It is pertinent to remember here that there have been campaigns in times gone by to try and rein in cricketing nations which were gaining ascendancy in the game. It has happened with the West Indies and more than one writer has detailed how the cricket establishment repeatedly changed the laws of the game when the West Indies were threatening to dominate.
The first time in the 1950s, when Sonny Ramadhin and Alf Valentine were bamboozling the opposition, the front-foot lbw law was changed. Not many seasons after that, at Edgbaston, Colin Cowdrey and Peter May used their pads to negate everything which the two spinners could throw at them in a partnership of 411. The spin twins never recovered from this.
The next time the West Indies threatened to dominate was in the 1960s and Wesley Hall and Charlie Griffith were the instruments. A campaign began to label Griffith a chucker (Richie Benaud was in the forefront); it succeeded to some extent but did not daunt the fierce Barbadian. Then the front foot no-ball rule was introduced. The pair were reined in.
The last time the cricketing authorities attempted to rein in the West Indies, their success was limited. Clive Lloyd's four-man pace battery had started its triumphant run and the question of bouncers was raised. Mind you, it had never been a bother when John Snow and David Brown were running amuck, nor when Dennis Lillee and Jeff Thomson were causing havoc in the ranks of opposing teams. This time, the move met with limited success. By this time, of course, the other cricket-playing nations were not mere pushovers; they had much more of a voice in matters than they had had during earlier eras.

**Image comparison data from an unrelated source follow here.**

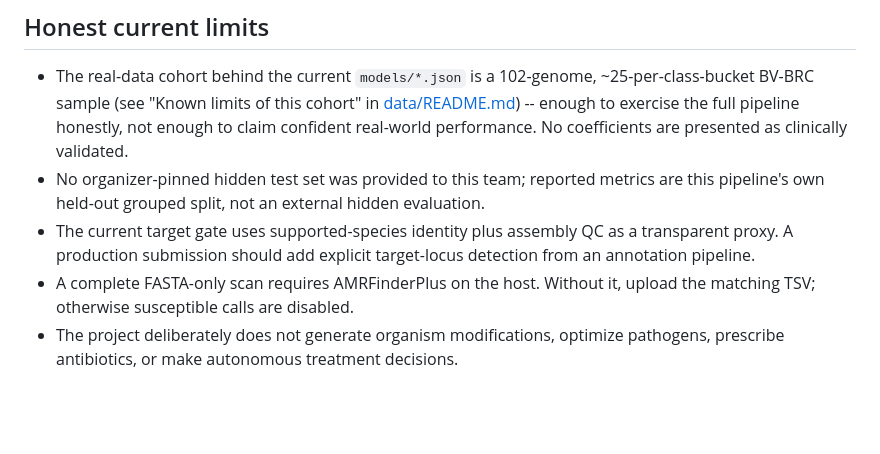
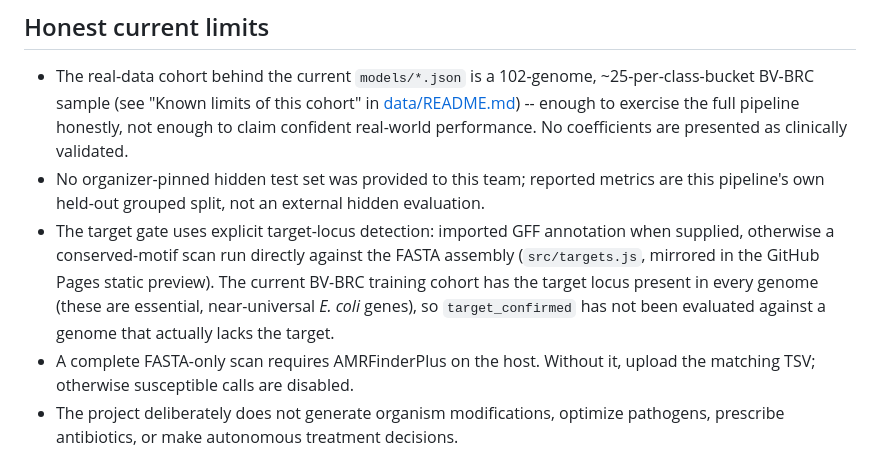
Before and after one commit to Leah1314/genome-firewall, a Markdown page: README.md, the part around the change. Drawn GitHub-style; blank space fills up the shorter version.

```diff
--- a/README.md
+++ b/README.md
@@ -79,7 +79,7 @@ Current realized results (102-genome cohort, see "Realized results" in [data/REA
 
 - The real-data cohort behind the current `models/*.json` is a 102-genome, ~25-per-class-bucket BV-BRC sample (see "Known limits of this cohort" in [data/README.md](./data/README.md)) -- enough to exercise the full pipeline honestly, not enough to claim confident real-world performance. No coefficients are presented as clinically validated.
 - No organizer-pinned hidden test set was provided to this team; reported metrics are this pipeline's own held-out grouped split, not an external hidden evaluation.
-- The current target gate uses supported-species identity plus assembly QC as a transparent proxy. A production submission should add explicit target-locus detection from an annotation pipeline.
+- The target gate uses explicit target-locus detection: imported GFF annotation when supplied, otherwise a conserved-motif scan run directly against the FASTA assembly (`src/targets.js`, mirrored in the GitHub Pages static preview). The current BV-BRC training cohort has the target locus present in every genome (these are essential, near-universal *E. coli* genes), so `target_confirmed` has not been evaluated against a genome that actually lacks the target.
 - A complete FASTA-only scan requires AMRFinderPlus on the host. Without it, upload the matching TSV; otherwise susceptible calls are disabled.
 - The project deliberately does not generate organism modifications, optimize pathogens, prescribe antibiotics, or make autonomous treatment decisions.
 
```
Also changed, not shown: HACKATHON_RUNBOOK.md (+3 -3 lines).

This may or may not be relevant to the Muralitharan affair. But it must be borne in mind that a desire to adhere to the rules is not the only factor that drives people in the game. There are other factors at play as well.